Stored dataset items
------------------------
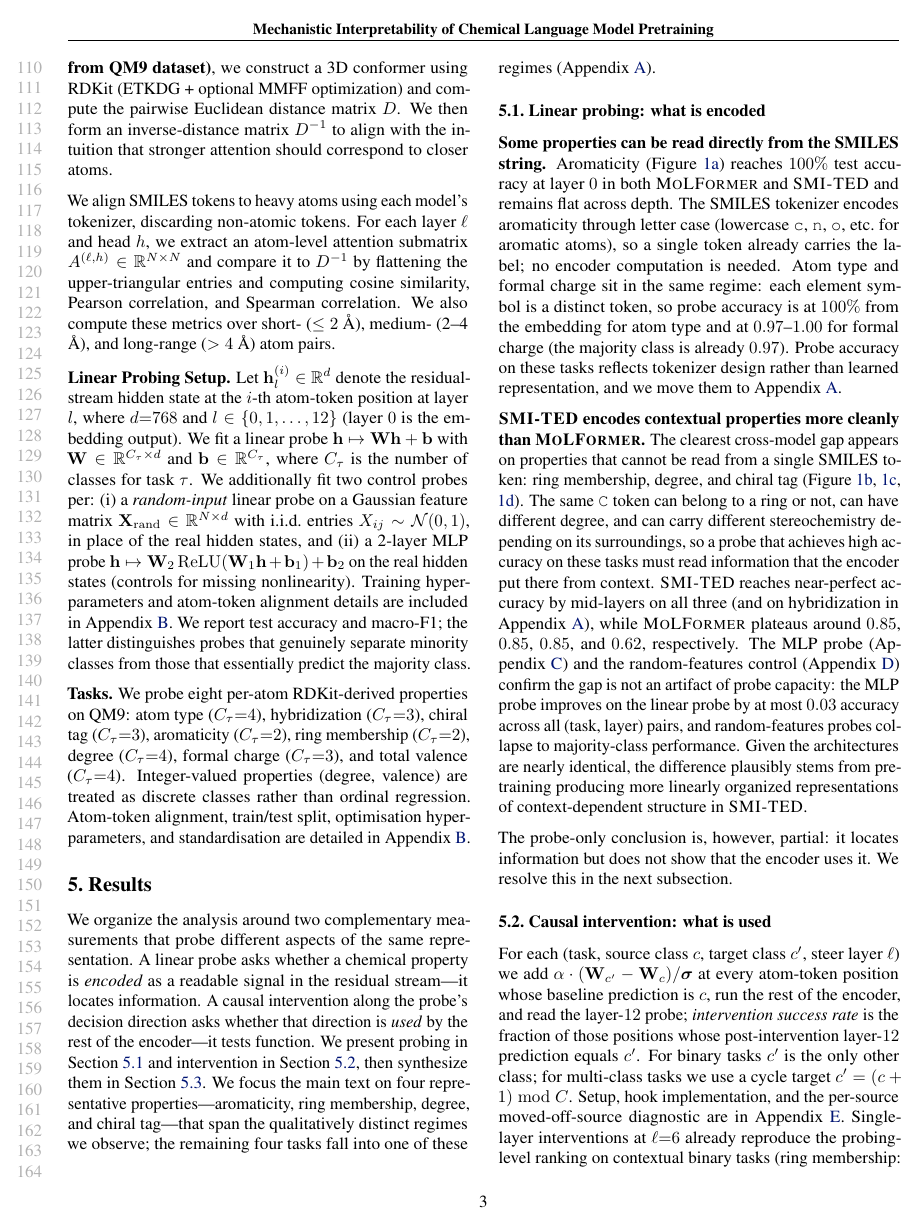
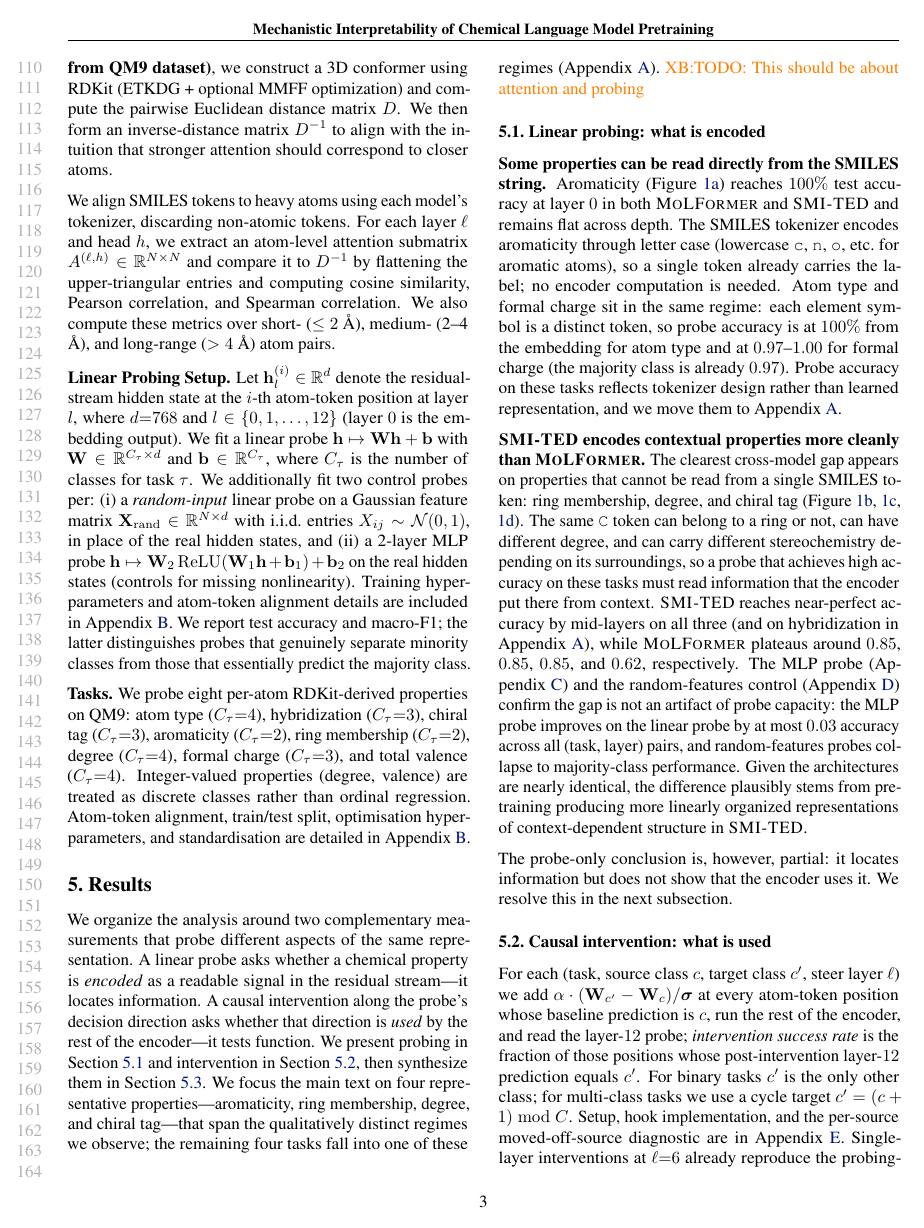
Before and after one commit to ChicagoHAI/SMI-TED-Molformer, a LaTeX paper (main.tex, which reads section/results.tex): page 3 of 9. Compiled offline with pdfLaTeX.

Commit message:
sync comments

```diff
--- a/section/results.tex
+++ b/section/results.tex
@@ -1,7 +1,7 @@
 \section{Results}
 \label{sec:results}
 
-We organize the analysis around two complementary measurements that probe different aspects of the same representation. A linear probe asks whether a chemical property is \emph{encoded} as a readable signal in the residual stream---it locates information. A causal intervention along the probe's decision direction asks whether that direction is \emph{used} by the rest of the encoder---it tests function. We present probing in Section~\ref{sec:res-probe} and intervention in Section~\ref{sec:res-steer}, then synthesize them in Section~\ref{sec:res-disc}. We focus the main text on four representative properties---aromaticity, ring membership, degree, and chiral tag---that span the qualitatively distinct regimes we observe; the remaining four tasks fall into one of these regimes (Appendix~\ref{app:probe-all}).
+We organize the analysis around two complementary measurements that probe different aspects of the same representation. A linear probe asks whether a chemical property is \emph{encoded} as a readable signal in the residual stream---it locates information. A causal intervention along the probe's decision direction asks whether that direction is \emph{used} by the rest of the encoder---it tests function. We present probing in Section~\ref{sec:res-probe} and intervention in Section~\ref{sec:res-steer}, then synthesize them in Section~\ref{sec:res-disc}. We focus the main text on four representative properties---aromaticity, ring membership, degree, and chiral tag---that span the qualitatively distinct regimes we observe; the remaining four tasks fall into one of these regimes (Appendix~\ref{app:probe-all}). \xiaoyan{TODO: This should be about attention and probing}
 
 \subsection{Linear probing: what is encoded}
 \label{sec:res-probe}
```
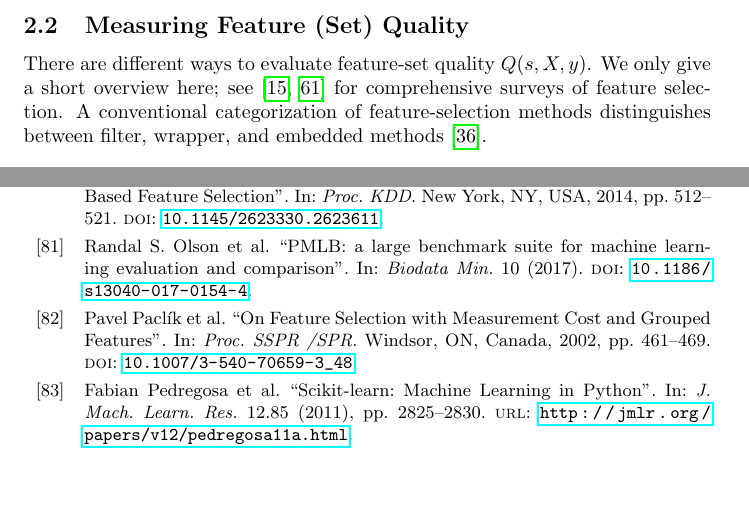
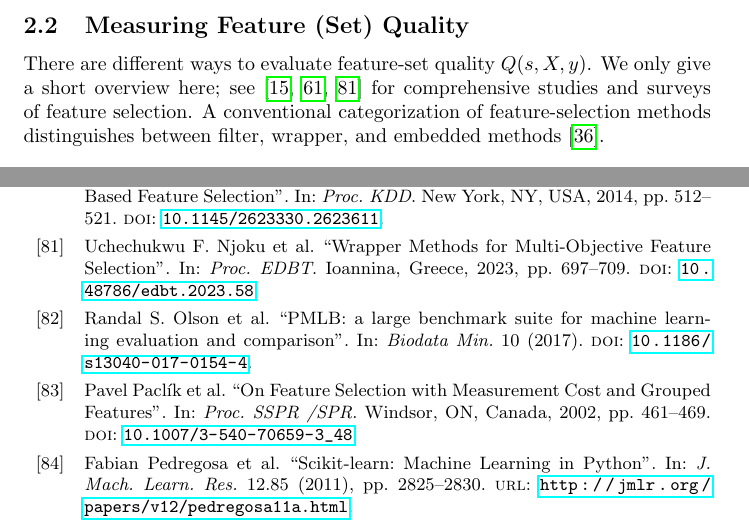
Before and after one commit to Jakob-Bach/Alternative-Feature-Selection-Text, a LaTeX paper (AFS.tex, which reads references.bib): two parts of pages 4 and 70 of 72, joined at a grey line, cut so that both start at the same text, the shorter picture padded with empty space. Compiled offline with pdfLaTeX.

Commit message:
Add a recent EDBT paper
... which empirically compares FS methods.

```diff
--- a/AFS.tex
+++ b/AFS.tex
@@ -152,7 +152,7 @@ Without loss of generality, we assume that this function should be maximized.
 \label{sec:afs:fundamentals:quality}
 
 There are different ways to evaluate feature-set quality $Q(s,X,y)$.
-We only give a short overview here; see~\cite{chandrashekar2014survey,li2017feature} for comprehensive surveys of feature selection.
+We only give a short overview here; see~\cite{chandrashekar2014survey, li2017feature, njoku2023wrapper} for comprehensive studies and surveys of feature selection.
 A conventional categorization of feature-selection methods distinguishes between filter, wrapper, and embedded methods~\cite{guyon2003introduction}.
 
 \paragraph{Filter methods}
--- a/references.bib
+++ b/references.bib
@@ -811,3 +817,7 @@
+	year={2023},
+	doi={10.48786/edbt.2023.58}
+}
+
 @article{olson2017pmlb,
 	author={Olson, Randal S. and La Cava, William and Orzechowski, Patryk and Urbanowicz, Ryan J. and Moore, Jason H.},
 	title={{PMLB}: a large benchmark suite for machine learning evaluation and comparison},
```
Also changed, not shown: references.bib (6 more changed lines).
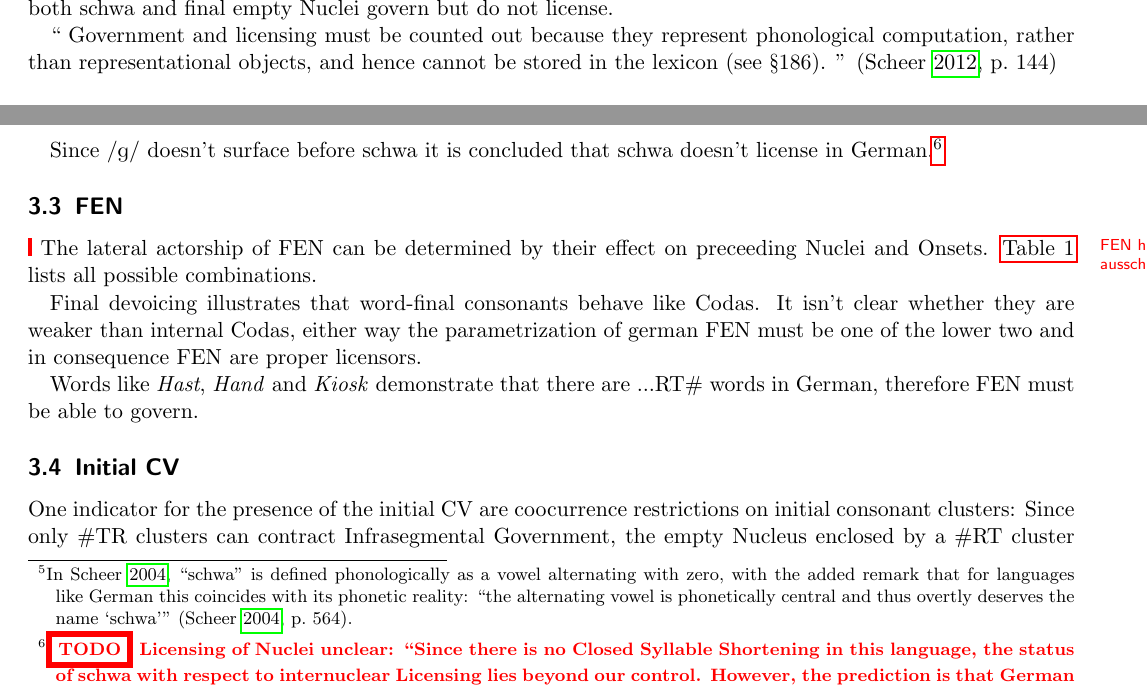
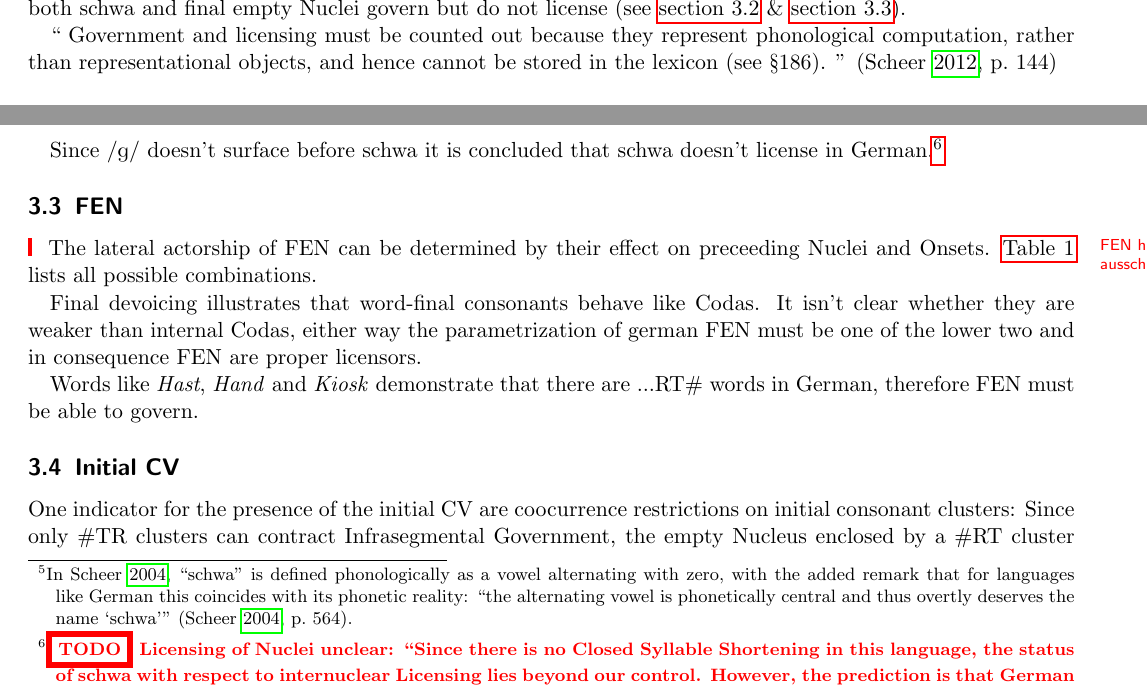
Before and after one commit to AntonHermann/German-in-CVCV, a LaTeX paper (paper.tex, which reads tex/bg-gov-lic.tex, tex/parameters-cvcv.tex): two parts of pages 4 and 10 of 20, joined at a grey line, cut so that both start at the same text. Compiled offline with pdfLaTeX.

Commit message:
Reference params chapter when introducing Gov/Lic and Schwa/FEN

```diff
--- a/tex/bg-gov-lic.tex
+++ b/tex/bg-gov-lic.tex
@@ -25,7 +25,7 @@ while the ability of schwa and final empty Nuclei to
 govern/license is subject to (separate) language-specific
 parametrization.
 In german, both schwa and final empty Nuclei govern but
-do not license.
+do not license (see \cref{subsec:params:schwa} \& \cref{subsec:params:fen}).
 \footnotetext{%
 Where in \textcite{scheer2004} both forces are independent
 from each other (a constituent can be both governed
--- a/tex/parameters-cvcv.tex
+++ b/tex/parameters-cvcv.tex
@@ -52,6 +52,7 @@ Schon, mit \ex{Obst} \ti{[o:pst]} sogar VVCCC!
 
 
 \subsection[Schwa]{Schwa\footnotemark}
+\label{subsec:params:schwa}
   \footnotetext{
     In \cite{scheer2004}, \enquote{schwa} is defined phonologically
     as a vowel alternating with zero, with the added remark that for
@@ -137,6 +138,7 @@ that schwa doesn't license in German.%
 
 \subsection{FEN}
 \marknote{FEN hier ausschreiben?}
+\label{subsec:params:fen}
 The lateral actorship of FEN can be determined by their effect
 on preceeding Nuclei and Onsets. \Cref{tab:params_fen} lists
 all possible combinations.
```
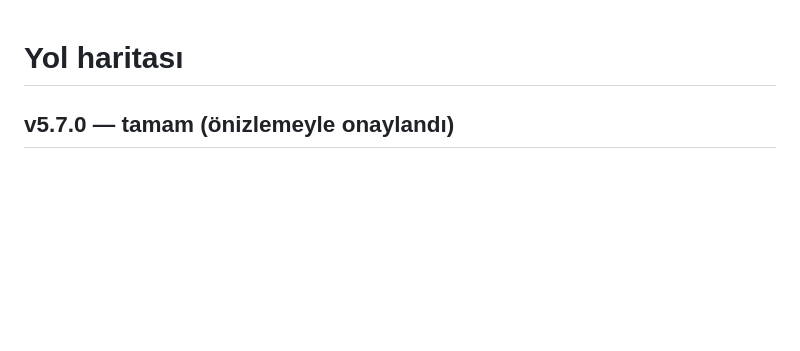
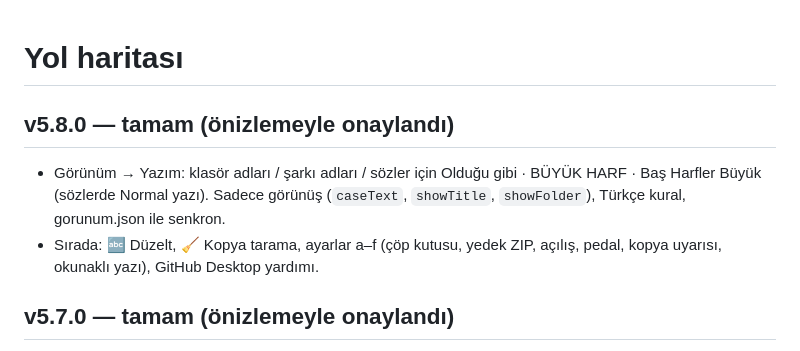
Before and after one commit to HAKANO45/Muzik-Defteri, a Markdown page: docs/ROADMAP.md, the part around the change. Rendered like a GitHub page; blank space fills up the shorter version.

Commit message:
5.8.0: belgeler
Co-Authored-By: Claude Opus 5.5 <noreply@anthropic.com>
Claude-Session: https://claude.ai/code/session_01E3uvd2VrhmcHDwkYUPdfzk

```diff
--- a/docs/ROADMAP.md
+++ b/docs/ROADMAP.md
@@ -1,4 +1,8 @@
 # Yol haritası
+
+## v5.8.0 — tamam (önizlemeyle onaylandı)
+- Görünüm → Yazım: klasör adları / şarkı adları / sözler için Olduğu gibi · BÜYÜK HARF · Baş Harfler Büyük (sözlerde Normal yazı). Sadece görünüş (`caseText`, `showTitle`, `showFolder`), Türkçe kural, gorunum.json ile senkron.
+- Sırada: 🔤 Düzelt, 🧹 Kopya tarama, ayarlar a–f (çöp kutusu, yedek ZIP, açılış, pedal, kopya uyarısı, okunaklı yazı), GitHub Desktop yardımı.
 
 ## v5.7.0 — tamam (önizlemeyle onaylandı)
 - Klasör ağacı: klasöre tek dokunuş içini hemen altında açar/kapatır (▸/▾, girinti); çift dokunuş → menü (Aç = klasör sayfası). Açık klasörler hatırlanır (`md.openDirs`); ⌂ hepsini kapatır.
```
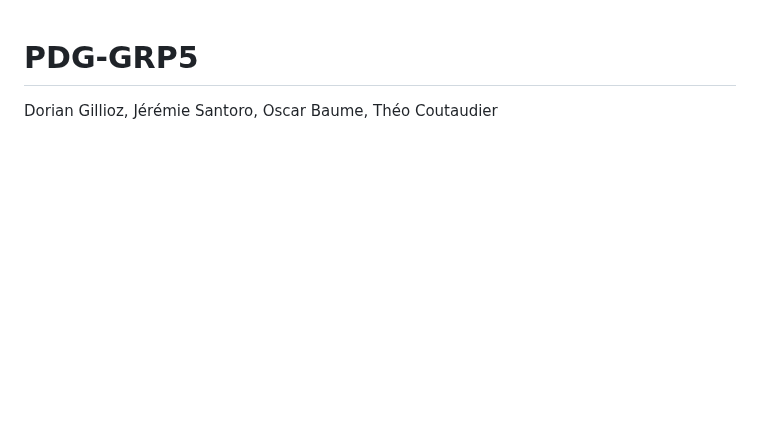
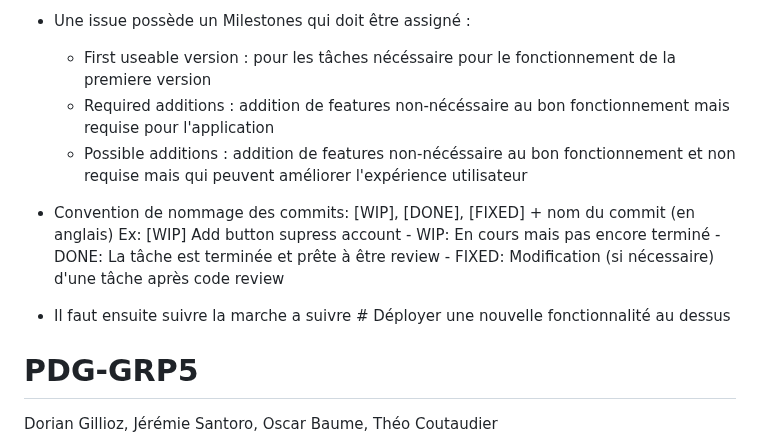
Before and after one commit to Pismice/PDG-GRP5, a Markdown page: README.md, the part around one of its changes. Rendered like a GitHub page; blank space fills up the shorter version.

Commit message:
[WIP] readme

```diff
--- a/README.md
+++ b/README.md
@@ -1,3 +53,51 @@
+- Une issue possède un Milestones qui doit être assigné :
+   - First useable version : pour les tâches nécéssaire pour le fonctionnement de la premiere version
+   - Required additions : addition de features non-nécéssaire au bon fonctionnement mais requise pour l'application
+   - Possible additions : addition de features non-nécéssaire au bon fonctionnement et non requise mais qui peuvent améliorer l'expérience utilisateur
+
+- Convention de nommage des commits: [WIP], [DONE], [FIXED] + nom du commit (en anglais)
+      Ex: [WIP] Add button supress account
+      - WIP: En cours mais pas encore terminé
+      - DONE: La tâche est terminée et prête à être review
+      - FIXED: Modification (si nécessaire) d'une tâche après code review
+
+- Il faut ensuite suivre la marche a suivre # Déployer une nouvelle fonctionnalité au dessus
+
+
+
+
+
+
+
+
+
+
+
+
+
+
+
+
+
+
+
+
+
+
+
+
+
+
+
+
+
+
+
+
+
+
+
+
 # PDG-GRP5
 Dorian Gillioz, Jérémie Santoro, Oscar Baume, Théo Coutaudier
 ![](ressources/large.jpg)
```
Also changed, not shown: other parts of README.md (+53 -1 lines).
------------------------
## [TASK STATEMENT]
Give the number of lines in the entries that include the string "önizlemeyle", and nothing more.

## [ANSWER SPACE]
2